On the supply side of Capesizes, 13 ships were scrapped in Q1, already almost as much as all of last year, when 16 vessels were scrapped. Some market participants don’t see the trend continuing this year since many Capesize vessels are relatively new.
Given the age cap of 15-18 years that iron ore mining majors use on chartering these vessels, only 20-30 Capesize vessels are viable scrapping candidates, unless owners and operators decide to scrap Capesize vessels below 20 years of age, which would increase the count of viable demolition candidates to 60-75 vessels.
SLUGGISH DEMAND FOR SUPRAMAX, HANDYSIZE EXPECTED
Time charter rates for Supramax and Handysize vessels opening in the Asia Pacific during Q2 could average well below the levels that were seen a year earlier, according to market sources.
Supramax rates on the key South Kalimantan to Paradip route for 2019 Q1 averaged $8,811/day, down from $10,903/day a year earlier, according to Platts data.
“The market overall is looking very sluggish and there is not much [demand] to push the shipping market,” a ship-operating source said.
The market’s mood has dampened given the amount of uncertainty since the start of this year, which is unlike last year when rates were maintaining healthy levels, a second ship-operating source said.
The demand for thermal coal cargoes out of Indonesia to regional destinations such as India and China is expected to remain fairly limited on the back of sufficient stockpiles at both the plants and ports.
Minor bulk commodities within the region like nickel ore, bauxite and clinker, too, are expected to remain sporadic, according to market watchers.
“The outlook for demand out of Australia still looks uncertain,” a third ship-operating source said.
“The pace of activity is a lot slower than how the market was this time last year.
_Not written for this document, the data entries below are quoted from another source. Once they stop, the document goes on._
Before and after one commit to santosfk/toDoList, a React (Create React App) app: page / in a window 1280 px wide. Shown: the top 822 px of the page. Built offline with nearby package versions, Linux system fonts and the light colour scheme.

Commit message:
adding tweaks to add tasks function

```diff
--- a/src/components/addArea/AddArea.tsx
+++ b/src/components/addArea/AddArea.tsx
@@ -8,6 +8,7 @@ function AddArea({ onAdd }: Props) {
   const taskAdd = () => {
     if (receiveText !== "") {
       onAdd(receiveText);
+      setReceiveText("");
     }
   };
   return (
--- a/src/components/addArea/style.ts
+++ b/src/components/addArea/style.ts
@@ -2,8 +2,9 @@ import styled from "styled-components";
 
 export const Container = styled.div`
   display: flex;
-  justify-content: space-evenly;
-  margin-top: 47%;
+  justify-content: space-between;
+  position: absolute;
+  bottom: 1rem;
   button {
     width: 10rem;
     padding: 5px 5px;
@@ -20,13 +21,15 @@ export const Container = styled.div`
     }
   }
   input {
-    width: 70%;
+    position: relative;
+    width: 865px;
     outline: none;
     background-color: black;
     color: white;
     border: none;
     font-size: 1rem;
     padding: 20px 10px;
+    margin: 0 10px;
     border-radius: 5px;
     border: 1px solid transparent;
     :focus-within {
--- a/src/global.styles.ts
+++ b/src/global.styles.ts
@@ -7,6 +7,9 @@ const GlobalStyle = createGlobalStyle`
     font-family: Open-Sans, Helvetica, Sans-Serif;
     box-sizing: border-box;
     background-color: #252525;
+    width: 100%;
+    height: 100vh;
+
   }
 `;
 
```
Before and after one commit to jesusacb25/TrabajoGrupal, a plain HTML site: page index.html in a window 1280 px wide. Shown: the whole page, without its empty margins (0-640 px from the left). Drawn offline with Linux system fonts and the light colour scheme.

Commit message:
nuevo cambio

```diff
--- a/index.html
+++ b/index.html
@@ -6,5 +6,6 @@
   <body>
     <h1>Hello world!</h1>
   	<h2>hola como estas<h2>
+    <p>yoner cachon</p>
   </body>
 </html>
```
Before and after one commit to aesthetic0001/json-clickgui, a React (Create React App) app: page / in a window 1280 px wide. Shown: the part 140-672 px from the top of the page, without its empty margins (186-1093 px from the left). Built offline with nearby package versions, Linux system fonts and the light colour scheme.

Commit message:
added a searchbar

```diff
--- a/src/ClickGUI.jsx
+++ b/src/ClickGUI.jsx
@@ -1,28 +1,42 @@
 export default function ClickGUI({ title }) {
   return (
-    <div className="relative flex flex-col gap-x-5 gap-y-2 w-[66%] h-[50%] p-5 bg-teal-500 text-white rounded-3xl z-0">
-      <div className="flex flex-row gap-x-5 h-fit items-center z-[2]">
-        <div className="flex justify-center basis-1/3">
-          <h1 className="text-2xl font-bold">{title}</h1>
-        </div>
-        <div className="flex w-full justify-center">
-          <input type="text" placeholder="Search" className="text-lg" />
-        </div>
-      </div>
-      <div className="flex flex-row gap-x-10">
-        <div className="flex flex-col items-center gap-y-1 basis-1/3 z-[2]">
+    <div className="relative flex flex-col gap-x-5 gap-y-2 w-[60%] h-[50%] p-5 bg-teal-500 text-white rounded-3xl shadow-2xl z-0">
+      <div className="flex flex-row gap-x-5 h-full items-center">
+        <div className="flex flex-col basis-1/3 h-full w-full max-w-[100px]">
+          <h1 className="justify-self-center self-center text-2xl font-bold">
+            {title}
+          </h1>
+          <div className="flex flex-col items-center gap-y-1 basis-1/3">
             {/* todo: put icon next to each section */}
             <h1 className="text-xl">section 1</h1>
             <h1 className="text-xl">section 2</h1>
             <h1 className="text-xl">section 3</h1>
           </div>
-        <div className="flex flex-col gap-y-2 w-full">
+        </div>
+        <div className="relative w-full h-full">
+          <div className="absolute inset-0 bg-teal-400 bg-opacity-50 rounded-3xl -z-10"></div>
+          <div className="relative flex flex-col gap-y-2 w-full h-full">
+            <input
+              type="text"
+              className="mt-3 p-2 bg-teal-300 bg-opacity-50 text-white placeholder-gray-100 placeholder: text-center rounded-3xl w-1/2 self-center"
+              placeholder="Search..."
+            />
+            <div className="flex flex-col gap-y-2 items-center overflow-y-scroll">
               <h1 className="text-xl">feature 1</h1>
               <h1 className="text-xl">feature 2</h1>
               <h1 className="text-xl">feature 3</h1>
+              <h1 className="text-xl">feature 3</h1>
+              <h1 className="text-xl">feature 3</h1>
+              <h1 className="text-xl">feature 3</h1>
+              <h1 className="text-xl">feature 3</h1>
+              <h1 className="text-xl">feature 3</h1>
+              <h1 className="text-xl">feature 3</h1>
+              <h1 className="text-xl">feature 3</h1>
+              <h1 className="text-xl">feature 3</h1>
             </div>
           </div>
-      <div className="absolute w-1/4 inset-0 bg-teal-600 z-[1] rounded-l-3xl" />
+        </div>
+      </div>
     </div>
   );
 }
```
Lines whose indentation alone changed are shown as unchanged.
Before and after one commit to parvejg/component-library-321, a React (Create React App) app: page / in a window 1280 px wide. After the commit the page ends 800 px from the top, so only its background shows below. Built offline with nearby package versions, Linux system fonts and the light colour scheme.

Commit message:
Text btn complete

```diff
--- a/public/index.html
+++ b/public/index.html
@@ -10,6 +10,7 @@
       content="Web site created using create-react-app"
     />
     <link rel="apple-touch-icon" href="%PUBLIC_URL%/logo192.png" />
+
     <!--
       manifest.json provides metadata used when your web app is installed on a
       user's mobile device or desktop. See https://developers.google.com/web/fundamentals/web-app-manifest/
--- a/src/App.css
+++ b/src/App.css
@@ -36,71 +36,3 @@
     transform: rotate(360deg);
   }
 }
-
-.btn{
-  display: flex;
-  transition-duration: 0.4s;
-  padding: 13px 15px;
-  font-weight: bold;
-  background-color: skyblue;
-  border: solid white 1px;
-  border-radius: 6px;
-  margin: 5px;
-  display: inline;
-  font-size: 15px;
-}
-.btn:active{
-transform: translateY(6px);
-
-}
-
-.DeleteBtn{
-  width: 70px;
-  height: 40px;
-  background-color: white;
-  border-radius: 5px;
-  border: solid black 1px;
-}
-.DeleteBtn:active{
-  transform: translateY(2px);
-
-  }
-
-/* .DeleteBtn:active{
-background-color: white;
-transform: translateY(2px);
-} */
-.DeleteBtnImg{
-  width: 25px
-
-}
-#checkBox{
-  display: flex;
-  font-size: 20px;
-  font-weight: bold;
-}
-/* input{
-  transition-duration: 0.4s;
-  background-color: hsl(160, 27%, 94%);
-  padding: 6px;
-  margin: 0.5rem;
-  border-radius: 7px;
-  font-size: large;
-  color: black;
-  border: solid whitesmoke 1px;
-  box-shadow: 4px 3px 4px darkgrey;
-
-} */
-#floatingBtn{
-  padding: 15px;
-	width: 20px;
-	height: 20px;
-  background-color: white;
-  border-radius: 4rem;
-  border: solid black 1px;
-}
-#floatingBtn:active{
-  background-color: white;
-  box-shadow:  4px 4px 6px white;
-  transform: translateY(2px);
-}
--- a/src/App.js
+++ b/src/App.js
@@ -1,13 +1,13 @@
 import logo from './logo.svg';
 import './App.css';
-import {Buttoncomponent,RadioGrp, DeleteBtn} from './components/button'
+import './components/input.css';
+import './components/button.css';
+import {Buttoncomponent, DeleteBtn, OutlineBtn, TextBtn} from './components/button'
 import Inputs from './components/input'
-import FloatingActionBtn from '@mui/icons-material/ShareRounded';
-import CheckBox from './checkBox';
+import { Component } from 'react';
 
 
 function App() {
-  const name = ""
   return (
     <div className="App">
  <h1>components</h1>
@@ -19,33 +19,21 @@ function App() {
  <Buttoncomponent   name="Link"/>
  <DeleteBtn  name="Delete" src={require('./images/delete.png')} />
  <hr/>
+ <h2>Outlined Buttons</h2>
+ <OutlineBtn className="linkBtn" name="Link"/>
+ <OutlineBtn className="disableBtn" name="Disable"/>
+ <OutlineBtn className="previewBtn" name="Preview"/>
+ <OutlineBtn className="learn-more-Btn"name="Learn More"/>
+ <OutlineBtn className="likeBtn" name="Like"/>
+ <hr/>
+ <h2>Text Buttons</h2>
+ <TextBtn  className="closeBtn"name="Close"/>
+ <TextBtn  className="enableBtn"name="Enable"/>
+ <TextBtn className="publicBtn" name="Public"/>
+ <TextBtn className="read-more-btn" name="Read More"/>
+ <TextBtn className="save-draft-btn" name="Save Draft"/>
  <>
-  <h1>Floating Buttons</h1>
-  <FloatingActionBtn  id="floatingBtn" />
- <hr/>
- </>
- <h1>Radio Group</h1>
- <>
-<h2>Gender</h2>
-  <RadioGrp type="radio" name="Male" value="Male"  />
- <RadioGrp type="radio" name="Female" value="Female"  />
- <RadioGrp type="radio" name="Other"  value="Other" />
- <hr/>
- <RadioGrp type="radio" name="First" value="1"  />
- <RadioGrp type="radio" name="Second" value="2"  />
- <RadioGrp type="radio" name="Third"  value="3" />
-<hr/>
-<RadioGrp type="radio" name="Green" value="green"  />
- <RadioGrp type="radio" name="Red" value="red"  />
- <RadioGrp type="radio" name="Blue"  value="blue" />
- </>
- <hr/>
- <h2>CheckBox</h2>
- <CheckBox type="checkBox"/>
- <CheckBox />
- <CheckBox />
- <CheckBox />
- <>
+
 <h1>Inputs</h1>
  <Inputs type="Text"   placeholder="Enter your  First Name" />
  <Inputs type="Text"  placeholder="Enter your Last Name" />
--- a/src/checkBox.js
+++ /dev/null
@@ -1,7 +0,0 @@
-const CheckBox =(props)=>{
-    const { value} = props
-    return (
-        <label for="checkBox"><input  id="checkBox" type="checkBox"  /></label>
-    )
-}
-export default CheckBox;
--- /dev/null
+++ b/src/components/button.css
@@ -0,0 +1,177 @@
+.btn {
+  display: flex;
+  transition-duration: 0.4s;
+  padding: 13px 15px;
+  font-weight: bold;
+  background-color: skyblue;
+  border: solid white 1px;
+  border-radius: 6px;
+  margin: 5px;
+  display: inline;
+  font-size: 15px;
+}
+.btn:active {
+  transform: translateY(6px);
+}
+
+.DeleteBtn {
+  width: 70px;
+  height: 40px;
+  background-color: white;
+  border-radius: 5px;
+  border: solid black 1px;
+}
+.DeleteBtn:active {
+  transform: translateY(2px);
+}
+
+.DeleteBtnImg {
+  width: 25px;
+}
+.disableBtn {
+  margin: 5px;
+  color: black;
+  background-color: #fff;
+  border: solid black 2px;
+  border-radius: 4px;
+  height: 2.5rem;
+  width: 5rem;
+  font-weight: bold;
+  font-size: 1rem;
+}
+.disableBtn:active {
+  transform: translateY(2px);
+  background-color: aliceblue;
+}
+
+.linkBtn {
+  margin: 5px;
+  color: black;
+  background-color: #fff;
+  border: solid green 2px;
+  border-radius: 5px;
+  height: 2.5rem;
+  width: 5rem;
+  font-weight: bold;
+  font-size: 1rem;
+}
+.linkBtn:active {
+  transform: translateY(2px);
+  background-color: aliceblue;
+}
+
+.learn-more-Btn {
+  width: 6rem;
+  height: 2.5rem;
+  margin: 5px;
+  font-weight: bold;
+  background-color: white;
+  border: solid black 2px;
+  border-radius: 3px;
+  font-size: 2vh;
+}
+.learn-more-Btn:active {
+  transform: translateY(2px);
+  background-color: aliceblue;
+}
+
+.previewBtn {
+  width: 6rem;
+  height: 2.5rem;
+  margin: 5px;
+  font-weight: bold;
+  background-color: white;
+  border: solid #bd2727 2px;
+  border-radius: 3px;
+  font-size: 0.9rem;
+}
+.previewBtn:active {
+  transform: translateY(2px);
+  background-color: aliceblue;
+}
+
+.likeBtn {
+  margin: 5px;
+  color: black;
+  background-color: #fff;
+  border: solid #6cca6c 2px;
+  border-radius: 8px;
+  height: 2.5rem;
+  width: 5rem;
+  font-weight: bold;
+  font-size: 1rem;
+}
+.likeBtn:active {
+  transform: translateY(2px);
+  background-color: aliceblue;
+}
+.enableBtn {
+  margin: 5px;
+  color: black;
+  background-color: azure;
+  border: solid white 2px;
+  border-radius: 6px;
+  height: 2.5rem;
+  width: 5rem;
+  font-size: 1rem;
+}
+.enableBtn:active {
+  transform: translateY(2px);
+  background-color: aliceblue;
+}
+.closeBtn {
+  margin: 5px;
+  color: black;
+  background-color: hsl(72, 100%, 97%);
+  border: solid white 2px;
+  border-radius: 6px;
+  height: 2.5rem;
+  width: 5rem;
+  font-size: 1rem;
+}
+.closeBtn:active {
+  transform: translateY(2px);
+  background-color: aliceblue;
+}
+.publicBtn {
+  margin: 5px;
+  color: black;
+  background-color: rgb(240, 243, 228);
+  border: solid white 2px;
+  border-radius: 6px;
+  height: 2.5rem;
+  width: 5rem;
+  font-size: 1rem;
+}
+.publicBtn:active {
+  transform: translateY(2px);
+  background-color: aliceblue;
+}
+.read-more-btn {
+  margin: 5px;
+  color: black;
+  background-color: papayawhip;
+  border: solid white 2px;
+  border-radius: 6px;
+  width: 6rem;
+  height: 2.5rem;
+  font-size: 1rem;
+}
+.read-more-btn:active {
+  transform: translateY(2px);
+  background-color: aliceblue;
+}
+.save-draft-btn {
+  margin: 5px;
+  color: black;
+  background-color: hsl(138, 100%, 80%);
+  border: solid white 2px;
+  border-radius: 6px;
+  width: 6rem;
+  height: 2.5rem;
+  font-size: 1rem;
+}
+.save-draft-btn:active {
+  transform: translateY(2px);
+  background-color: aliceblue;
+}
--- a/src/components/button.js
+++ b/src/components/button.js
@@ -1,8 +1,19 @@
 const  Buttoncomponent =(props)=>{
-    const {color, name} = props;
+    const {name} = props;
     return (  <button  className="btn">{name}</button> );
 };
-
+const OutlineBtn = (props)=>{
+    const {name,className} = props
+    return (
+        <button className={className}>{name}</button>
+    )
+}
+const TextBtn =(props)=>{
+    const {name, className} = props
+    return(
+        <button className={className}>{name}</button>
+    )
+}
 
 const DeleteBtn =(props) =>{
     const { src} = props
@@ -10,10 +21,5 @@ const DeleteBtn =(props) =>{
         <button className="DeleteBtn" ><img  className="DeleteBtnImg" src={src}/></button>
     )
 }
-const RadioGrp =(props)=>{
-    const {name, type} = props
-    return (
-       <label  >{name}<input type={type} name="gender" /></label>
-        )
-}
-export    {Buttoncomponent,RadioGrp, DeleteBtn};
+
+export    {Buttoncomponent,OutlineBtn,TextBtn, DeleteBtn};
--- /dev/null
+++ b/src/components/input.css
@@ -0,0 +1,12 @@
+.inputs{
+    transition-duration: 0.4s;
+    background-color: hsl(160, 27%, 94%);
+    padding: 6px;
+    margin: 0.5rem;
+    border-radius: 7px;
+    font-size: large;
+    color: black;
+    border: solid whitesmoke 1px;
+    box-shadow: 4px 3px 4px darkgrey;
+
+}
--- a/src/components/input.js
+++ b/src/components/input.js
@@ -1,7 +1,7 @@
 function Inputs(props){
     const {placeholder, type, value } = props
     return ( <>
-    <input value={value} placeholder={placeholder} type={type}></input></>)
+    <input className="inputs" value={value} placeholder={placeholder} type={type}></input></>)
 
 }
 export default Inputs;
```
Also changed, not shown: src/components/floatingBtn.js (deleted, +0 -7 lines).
A lot would depend on how the wheat crop harvest comes in,” the source added, noting that the poor harvest hurt Handysizes last year.
In the Indian Ocean region, the demand for Supramax vessels from limestone cargoes has remained fairly limited as charterers have switched to using more Panamaxes on this trade.
Although the east coast South American grain demand has been exceptionally good during Q1 and is likely to continue during Q2, too, this is not sufficient enough to pull the rates higher in the Indian Ocean, a Singapore-based ship-operating source said.
US-CHINA TRADE TALKS, WEAK CAPESIZE MARKET HURT PANAMAX RATES
The lack of clarity on progress being made in the trade discussions between China and the US is expected to keep sentiment on the Panamaxes tempered over Q2, ar at least until talks conclude, many market sources said.
Panamax rates on the South Kalimantan to Paradip route averaged $7,547/day in 2019 Q1, down from $11,445/day in the same period in 2018.
Weakness in the Capesize market should also keep Panamax freight rates from rebounding, the source said. Charterers have tried to combine Panamax parcels with Capesizes on major coal routes, which has further strained the demand for Panamaxes within the Asia Pacific. Also, the expected drop in seaborne coal movement within the Asia Pacific region partly because of import caps imposed by China is not helping the market either.
While east coast South America grain supply is strong, the lack of demand for ships hired out of the Far East to do trips out of the west coast of North America or the US Gulf is hurting the Panamax segment.
The drop in canola cargoes from Canada to China is expected to further quieten activity in the Far East.